= Beginning of Section =

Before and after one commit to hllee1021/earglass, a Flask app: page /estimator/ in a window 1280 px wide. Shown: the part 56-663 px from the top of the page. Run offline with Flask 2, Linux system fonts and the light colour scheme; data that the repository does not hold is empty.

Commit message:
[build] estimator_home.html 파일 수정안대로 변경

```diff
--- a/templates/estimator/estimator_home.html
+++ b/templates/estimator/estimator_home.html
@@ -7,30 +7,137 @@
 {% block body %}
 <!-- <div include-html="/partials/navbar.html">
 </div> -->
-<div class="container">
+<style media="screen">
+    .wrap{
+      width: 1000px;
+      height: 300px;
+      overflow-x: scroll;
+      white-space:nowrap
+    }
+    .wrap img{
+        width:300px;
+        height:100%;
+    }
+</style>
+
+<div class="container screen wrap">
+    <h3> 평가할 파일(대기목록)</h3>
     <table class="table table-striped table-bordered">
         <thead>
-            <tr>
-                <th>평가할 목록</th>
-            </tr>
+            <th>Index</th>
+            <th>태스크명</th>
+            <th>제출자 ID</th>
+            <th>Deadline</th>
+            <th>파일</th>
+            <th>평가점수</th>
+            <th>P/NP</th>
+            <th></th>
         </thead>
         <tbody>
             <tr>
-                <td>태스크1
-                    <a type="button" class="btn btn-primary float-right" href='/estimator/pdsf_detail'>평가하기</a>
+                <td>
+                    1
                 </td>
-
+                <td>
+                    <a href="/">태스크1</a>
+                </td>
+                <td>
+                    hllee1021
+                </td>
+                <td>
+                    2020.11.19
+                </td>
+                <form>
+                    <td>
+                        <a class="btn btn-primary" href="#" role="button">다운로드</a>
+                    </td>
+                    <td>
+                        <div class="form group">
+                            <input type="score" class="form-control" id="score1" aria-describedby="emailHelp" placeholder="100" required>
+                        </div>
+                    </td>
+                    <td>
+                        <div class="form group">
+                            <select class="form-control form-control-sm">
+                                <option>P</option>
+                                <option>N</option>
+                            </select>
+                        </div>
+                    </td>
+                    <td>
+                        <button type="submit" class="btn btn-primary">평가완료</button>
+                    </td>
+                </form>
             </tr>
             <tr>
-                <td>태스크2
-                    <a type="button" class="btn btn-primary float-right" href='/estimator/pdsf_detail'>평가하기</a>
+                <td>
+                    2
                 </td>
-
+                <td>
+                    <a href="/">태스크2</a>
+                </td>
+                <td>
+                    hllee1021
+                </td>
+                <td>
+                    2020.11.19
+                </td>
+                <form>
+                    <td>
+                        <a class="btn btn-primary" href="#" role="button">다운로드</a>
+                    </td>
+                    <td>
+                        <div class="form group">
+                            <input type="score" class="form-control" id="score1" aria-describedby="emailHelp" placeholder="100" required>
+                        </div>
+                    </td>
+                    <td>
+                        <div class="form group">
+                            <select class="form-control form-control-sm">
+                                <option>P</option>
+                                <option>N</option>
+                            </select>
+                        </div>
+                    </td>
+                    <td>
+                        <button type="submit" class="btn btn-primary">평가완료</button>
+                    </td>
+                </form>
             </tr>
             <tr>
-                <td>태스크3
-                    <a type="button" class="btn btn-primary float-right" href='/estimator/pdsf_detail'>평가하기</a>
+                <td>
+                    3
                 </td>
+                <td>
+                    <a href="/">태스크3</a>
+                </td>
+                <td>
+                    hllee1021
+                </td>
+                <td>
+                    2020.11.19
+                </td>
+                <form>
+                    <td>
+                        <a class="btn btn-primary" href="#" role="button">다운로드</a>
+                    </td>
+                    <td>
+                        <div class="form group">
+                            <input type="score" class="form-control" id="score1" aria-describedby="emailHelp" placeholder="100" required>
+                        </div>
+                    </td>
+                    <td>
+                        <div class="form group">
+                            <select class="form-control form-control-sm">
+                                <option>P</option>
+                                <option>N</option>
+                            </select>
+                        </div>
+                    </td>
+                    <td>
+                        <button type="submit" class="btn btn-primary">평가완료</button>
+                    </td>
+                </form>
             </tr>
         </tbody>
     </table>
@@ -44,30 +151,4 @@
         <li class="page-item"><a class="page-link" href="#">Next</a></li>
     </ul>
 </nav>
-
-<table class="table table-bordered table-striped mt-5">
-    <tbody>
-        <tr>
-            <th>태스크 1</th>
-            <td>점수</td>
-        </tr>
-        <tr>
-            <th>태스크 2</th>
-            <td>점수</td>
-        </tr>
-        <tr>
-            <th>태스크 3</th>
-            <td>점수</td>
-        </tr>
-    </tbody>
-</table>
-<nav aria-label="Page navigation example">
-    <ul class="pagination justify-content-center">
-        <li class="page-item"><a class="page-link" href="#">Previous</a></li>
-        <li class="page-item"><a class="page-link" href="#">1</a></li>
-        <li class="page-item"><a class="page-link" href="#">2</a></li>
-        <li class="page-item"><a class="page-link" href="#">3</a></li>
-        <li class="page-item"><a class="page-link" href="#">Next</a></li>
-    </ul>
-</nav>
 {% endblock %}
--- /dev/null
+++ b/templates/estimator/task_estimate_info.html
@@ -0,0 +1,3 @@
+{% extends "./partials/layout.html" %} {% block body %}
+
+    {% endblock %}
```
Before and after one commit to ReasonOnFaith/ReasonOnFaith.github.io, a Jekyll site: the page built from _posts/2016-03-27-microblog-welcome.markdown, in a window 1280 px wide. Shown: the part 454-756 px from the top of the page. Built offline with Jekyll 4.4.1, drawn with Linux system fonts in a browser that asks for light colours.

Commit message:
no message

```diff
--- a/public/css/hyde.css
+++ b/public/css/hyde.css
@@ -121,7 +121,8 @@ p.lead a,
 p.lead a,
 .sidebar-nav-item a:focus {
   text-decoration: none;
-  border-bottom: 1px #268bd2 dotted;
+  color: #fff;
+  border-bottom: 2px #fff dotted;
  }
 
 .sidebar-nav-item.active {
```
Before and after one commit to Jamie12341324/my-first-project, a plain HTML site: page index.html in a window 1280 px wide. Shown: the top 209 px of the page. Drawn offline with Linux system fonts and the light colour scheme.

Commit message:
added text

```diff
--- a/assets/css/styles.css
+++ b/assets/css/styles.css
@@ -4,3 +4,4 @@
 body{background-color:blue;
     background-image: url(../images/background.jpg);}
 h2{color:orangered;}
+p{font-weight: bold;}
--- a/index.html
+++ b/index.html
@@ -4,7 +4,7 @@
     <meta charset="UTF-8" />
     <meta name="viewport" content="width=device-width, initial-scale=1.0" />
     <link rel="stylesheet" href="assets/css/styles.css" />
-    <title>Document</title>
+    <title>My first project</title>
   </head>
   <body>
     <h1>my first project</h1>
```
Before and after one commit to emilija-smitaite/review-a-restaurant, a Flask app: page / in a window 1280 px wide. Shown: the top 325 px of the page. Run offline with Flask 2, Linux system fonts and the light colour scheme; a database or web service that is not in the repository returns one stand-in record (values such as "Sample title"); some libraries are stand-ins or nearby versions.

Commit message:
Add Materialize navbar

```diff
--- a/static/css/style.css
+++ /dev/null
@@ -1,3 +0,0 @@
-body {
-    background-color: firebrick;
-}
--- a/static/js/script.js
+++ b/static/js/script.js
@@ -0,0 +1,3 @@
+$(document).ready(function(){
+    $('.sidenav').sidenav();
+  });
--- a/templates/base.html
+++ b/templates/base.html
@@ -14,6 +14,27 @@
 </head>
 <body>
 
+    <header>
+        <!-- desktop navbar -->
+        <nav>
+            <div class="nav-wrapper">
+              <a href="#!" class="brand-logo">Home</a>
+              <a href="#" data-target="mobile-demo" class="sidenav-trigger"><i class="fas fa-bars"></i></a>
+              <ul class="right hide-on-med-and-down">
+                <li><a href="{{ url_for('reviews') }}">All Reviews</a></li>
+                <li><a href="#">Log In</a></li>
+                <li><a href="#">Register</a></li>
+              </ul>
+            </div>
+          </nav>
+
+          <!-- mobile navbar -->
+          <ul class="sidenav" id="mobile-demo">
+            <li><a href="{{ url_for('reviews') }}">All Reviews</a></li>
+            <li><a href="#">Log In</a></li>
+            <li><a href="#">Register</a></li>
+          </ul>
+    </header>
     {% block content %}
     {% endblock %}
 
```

= End of Section =

▶ Try it
Filter the entries above and keep only the lines with the word "navbar".

▶ Result for this exercise
 <!-- <div include-html="/partials/navbar.html">
Add Materialize navbar
+        <!-- desktop navbar -->
+          <!-- mobile navbar -->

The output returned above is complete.